The Nilo-Saharan group is significantly less with only 50-60 million people speaking a language in this family.
3.Kenya is home to a famous migration.
There’s more to Kenya’s wildlife than just The Big Five.
In addition, the largest overland migration in the world happens here, aptly called The Great Migration.
It involves over 1.5 million wildebeest and 200,000 zebras.
During each migration, the animals travel a total of at least 800 kilometers.
Of course, not all of the animals make it.
Around 250,000 wildebeest and 30,000 zebras die during the migration due to thirst, hunger, exhaustion, and of course predators.
There are over 3,000 lions that follow the migratory herds across the reserve.
2.Their flag is filled with meaning.
Like any other country flag, everything about the Kenyan flag has a reason.
The flag was adopted on the same day as the country’s newfound independence.
It is based on the Kenya African National Union flag, which is a political party that helped fight for Kenya’s independence.
All of the colors hold meaning.

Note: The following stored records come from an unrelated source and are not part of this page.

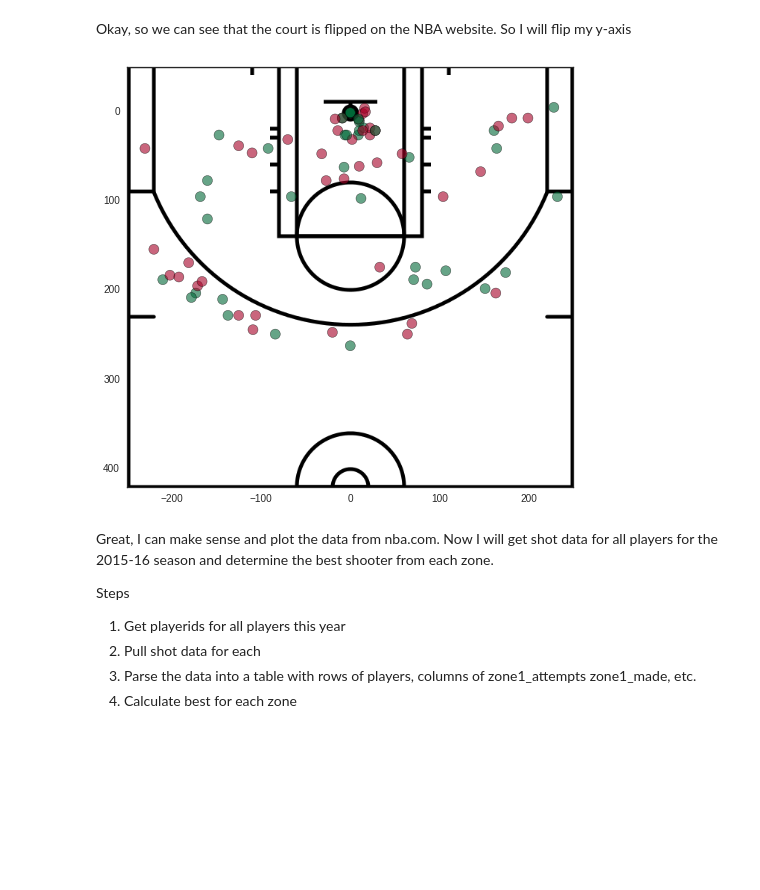
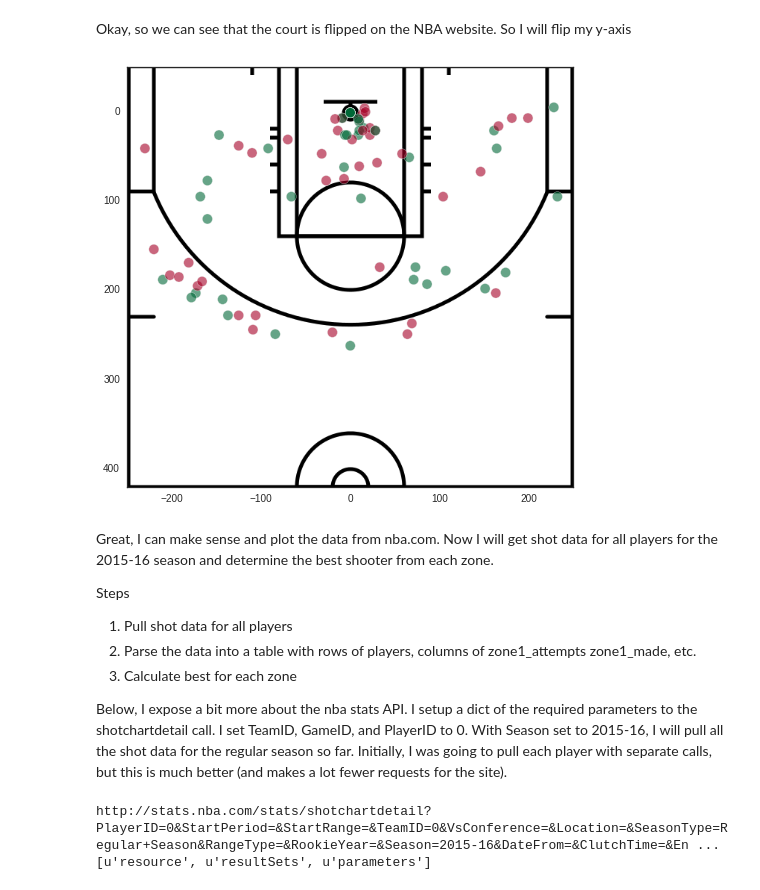
Before and after one commit to btq/nba_stats, a Jupyter notebook: NBA_shot_charts.ipynb, the cells around one changed output. Drawn from its saved outputs; the diff is of its cells as text; code cells hidden in the pictures; blank space fills up the shorter version.

```diff
--- a/NBA_shot_charts.ipynb
+++ b/NBA_shot_charts.ipynb
@@ -27,6 +35,6 @@ response.json().keys()
 # %%
 resource = response.json()["resource"]
-resultsSets = response.json()["resultSets"]
+resultSets = response.json()["resultSets"]
 parameters = response.json()["parameters"]
 print resource
 parameters
@@ -114,6 +126,6 @@ Let's load the `resultsSets[0]` into a dataframe using the header for column lab
 # %%
-sc_df = pd.DataFrame(resultsSets[0]['rowSet'],columns=resultsSets[0]['headers'])
-sc_df.head(5)
+sc_df = pd.DataFrame(resultSets[0]['rowSet'],columns=resultSets[0]['headers'])
+sc_df.head(8)
 # %% [output]
 |  | GRID_TYPE | GAME_ID | GAME_EVENT_ID | PLAYER_ID | PLAYER_NAME | TEAM_ID | TEAM_NAME | PERIOD | ... |
 | 0 | Shot Chart Detail | 0021500051 | 4 | 203084 | Harrison Barnes | 1610612744 | Golden State Warriors | 1 | ... |
@@ -159,23 +154,66 @@ Okay, so we can see that the court is flipped on the NBA website. So I will flip
 # %%
 plt.style.use('seaborn-white')
 
 fig,ax = plt.subplots(figsize=(8, 8))
 scat = plt.scatter(x=sc_df.LOC_X,y=sc_df.LOC_Y,c=sc_df.SHOT_MADE_FLAG,
     cmap=plt.cm.RdYlGn, s=100, alpha=.6, zorder=1)
 ax.invert_yaxis()
 
 plt.style.use('grayscale')
+#Read in the half court image
 court = plt.imread("img/halfcourt.png")
-img = plt.imshow(court, zorder=0, extent=[-250,250,420,-50])
+#The baseline is 4 ft. from front of backboard. front of backboard is 15 in. from center of hoop (the origin).
+#Therefore, my image extent needs to go from (4ft.+15in.) = 5.25 ft. so 52.5 ft. in the coordinate system.
+img = plt.imshow(court, zorder=0, extent=[-250,250,420,-52.5])
 
 plt.show()
 # %% [output]
-[figure, old version]
+[figure, new version]
 # %% [markdown]
 Great, I can make sense and plot the data from nba.com.  Now I will get shot data for all players for the 2015-16 season and determine the best shooter from each zone.
 
 Steps
-1. Get playerids for all players this year
-2. Pull shot data for each
-3. Parse the data into a table with rows of players, columns of zone1_attempts zone1_made, etc.
-4. Calculate best for each zone
+1. Pull shot data for all players
+2. Parse the data into a table with rows of players, columns of zone1_attempts zone1_made, etc.
+3. Calculate best for each zone
+
+Below, I expose a bit more about the nba stats API. I setup a dict of the required parameters to the shotchartdetail call. I set TeamID, GameID, and PlayerID to 0. With Season set to 2015-16, I will pull all the shot data for the regular season so far. Initially, I was going to pull each player with separate calls, but this is much better (and makes a lot fewer requests for the site).
+# %%
+sc_params = {u'AheadBehind': u'',
+ u'ClutchTime': u'',
+ u'ContextFilter': u'',
+ u'ContextMeasure': u'FGA',
+ u'DateFrom': u'',
+ u'DateTo': u'',
+ u'EndPeriod': u'',
+ u'EndRange': u'',
+ u'GameID': u'',
+ u'GameSegment': u'',
+ u'LastNGames': 0,
+ u'LeagueID': u'00',
+ u'Location': u'',
+ u'Month': 0,
+ u'OpponentTeamID': 0,
+ u'Outcome': u'',
+ u'Period': 0,
+ u'PlayerID': 0,
+ u'PointDiff': u'',
+ u'Position': u'',
+ u'RangeType': u'',
+ u'RookieYear': u'',
+ u'Season': u'2015-16',
+ u'SeasonSegment': u'',
+ u'SeasonType': u'Regular Season',
+ u'StartPeriod': u'',
+ u'StartRange': u'',
+ u'TeamID': 0,
+ u'VsConference': u'',
+ u'VsDivision': u''}
+
+baseurl = 'http://stats.nba.com/stats/shotchartdetail?'
+resp2 = requests.get(baseurl,params=sc_params)
+print resp2.url
+print resp2.json().keys()
+# %% [output]
+http://stats.nba.com/stats/shotchartdetail?PlayerID=0&StartPeriod=&StartRange=&TeamID=0&VsConference=&Location=&SeasonType=Regular+Season&RangeType=&RookieYear=&Season=2015-16&DateFrom=&ClutchTime=&En ...
+[u'resource', u'resultSets', u'parameters']
```
Also changed, not shown: parts of 66 cells of this notebook.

The black represents the Kenyan people, the red represents blood, the green represents natural wealth, and the white represents peace.
The shield and spears of the Masai are featured as a representation of the defense of freedom.
1.Kenyans have won a lot in the Olympics.
To date, no Kenyan has ever won a medal in a winter sport at the Olympics.
However, Kenyan athletes have won over 100 medals, mostly from track and field events.
Between the Summer Olympics of 2008, 2012, and 2016, Kenya earned 42 medals which is almost half of the total medals won.